This initialize() function is used to setup the page elements. It initializes the map and directions services, and then adds a couple default destinations (Chicago and St. Louis) to our list of destinations before calculating the route. It then registers a callback to append a new destination to the end of the list when the map is clicked. The "directionsPanel" div is an empty div on the bottom-right of the page used to print out the step-by-step directions.

The callback code to add a new destination is as follows:

// Add a new waypoint at the specified location, and recalculate path.
function placeMarker(location) {

It is fairly simple in its operation. The one thing that should be noted is that Google uses the DirectionsWaypoint class for waypoints, and so we must add an object containing a location and whether it is a stopover (whether it is an actual destination between the origin and ending point).

Then, finally, the code to plot the directions is:

// Calculate directions between a set of waypoints.
function calcRoute() {
   // Get which method of travel is to be used.
   var selectedMode = document.getElementById("mode").value
   // Calculate directions and display results.
   var request = {
        travelMode: google.maps.DirectionsTravelMode[selectedMode],
        waypoints: waypts.slice(1,waypts.length-1)
   directionsService.route(request, function(response, status) {
        if (status == google.maps.DirectionsStatus.OK) {

   // Print waypoint information into the waypoint panel in the top-right.
   var waypointPanel  = document.getElementById("waypointsPanel");
   waypointPanel.innerHTML = "";
   for(var x=0; x < waypts.length; x++) {
        waypointPanel.innerHTML += "<b> WP" + (x+1) + ": </b>" + waypts[x].location + "<br>";
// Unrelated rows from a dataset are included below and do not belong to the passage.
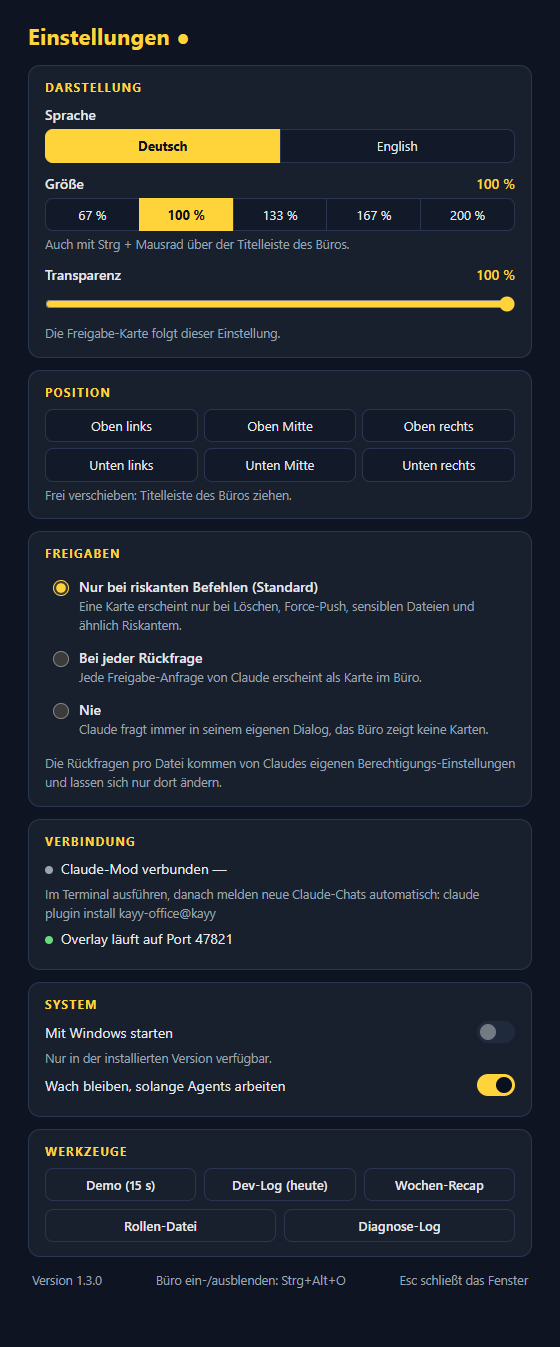
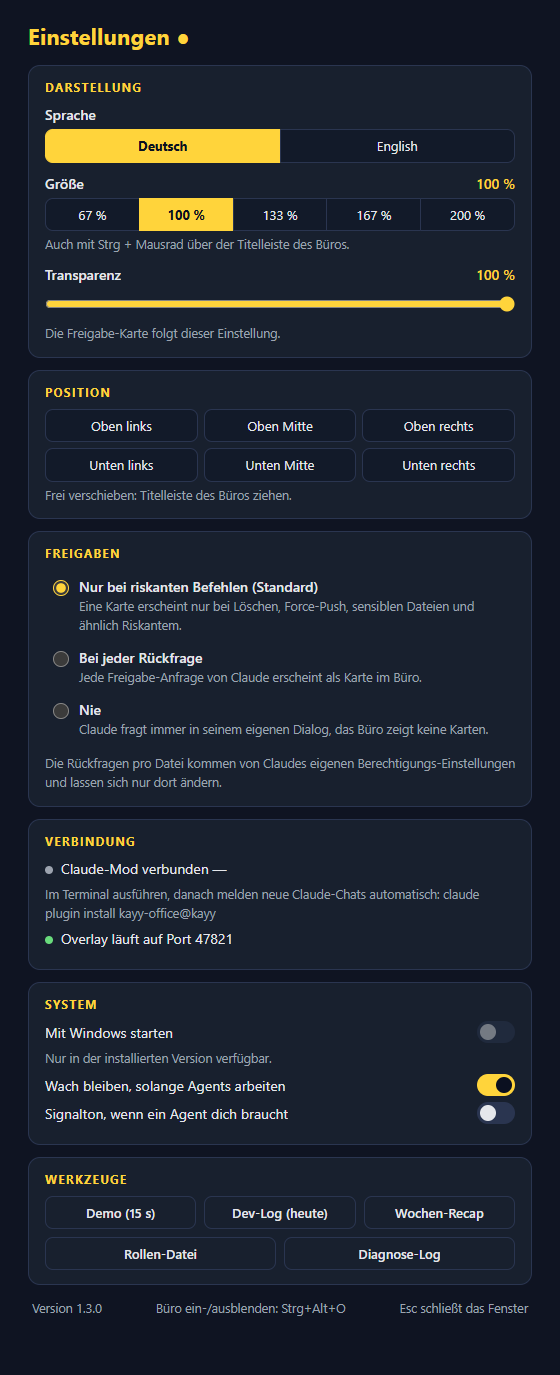
Version 1.3.1, settings screenshot with the sound option, README/CHANGELOG

diff --git a/README.md b/README.md
@@ -155,7 +155,7 @@ Tray-Menü: Anzeigen/Verstecken, **Einstellungen…**, Demo zeigen, Beenden. All
 | **Position** | sechs Plätze im Raster |
 | **Freigaben** | riskant / alle / nie |
 | **Verbindung** | Mod verbunden ✓/—, Installationsbefehl, Port |
-| **System** | Mit Windows starten, Wach bleiben |
+| **System** | Mit Windows starten, Wach bleiben, Signalton wenn ein Agent dich braucht (Standard aus) |
 | **Werkzeuge** | Demo, Dev-Log, Wochen-Recap, Rollen-Datei, Diagnose-Log |
 
 Gespeichert in `%APPDATA%\KayyOffice\config.json`.

diff --git a/CHANGELOG.md b/CHANGELOG.md
@@ -6,6 +6,8 @@
 - **Orchestrierungs-Richtlinie** delegiert nach festen Auslösern statt „wenn es sich lohnt“.
 - Autopilot: `git commit` und `grep -r` warten immer auf die Person.
 - README neu gestaltet (Banner, Screenshots, Diagramm).
+- Neu, optional (Standard aus): **Signalton**, wenn ein Agent auf dich wartet (Einstellungen → System).
+- Subagent-Schilder zeigen den Typ (`reviewer`, `coder` …); `npm run setup` und CI für Windows, Linux und macOS.
 
 ## 1.3.0 – 2026-10-31
 Nur noch der Claude-Mod.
This code sends a request to the Google directions service to find a path between the waypoints, prints the results to the map and the "directionsPanel" div, and then prints out each waypoint to see on the "waypointsPanel" div.

However, I quickly discovered that Google limits the free API to only allow 8 waypoints to be sent to the DirectionsService (which is Google's class for finding a path through a set of waypoints) for route fitting. Premiere customers can have up to 23 waypoints, but either way I didn't like the limitation and wanted to find the path between an unlimited number of waypoints. I thought of many possible solutions, but the most effective seemed to be to rewrite a couple of Google's classes to break apart the waypoints into groups of 8, send the query to Google's DirectionsService, and then append them all into a single PolyLine.

Of course, after rewriting this code, I will probably have to rewrite the code for DirectionsRenderer (which is Google's class for displaying the step-by-step directions for a given route) because I am unsure of where the limitations are placed. My guess would be that the DirectionsService contains the limitation because that is where most of the work is being done, but I didn't want to waste too much time trying to link together all of the DirectionsResult's that are returned from DirectionsService (and if they both contain the limitation, then I would have wasted a lot of time). Mainly, I didn't know what fields I would have to update in order to allow the DirectionsRenderer to not yell at me when it tried to do its work. And, besides, if I write my own version of the class, I can then customize the output to however I want. All of the pertinent information is contained in the DirectionsResult's that will be returned from each query to the DirectionsService, so it should be a simple matter of displaying the results in a visually-appealing way.

Anyway, my next post will detail my progress.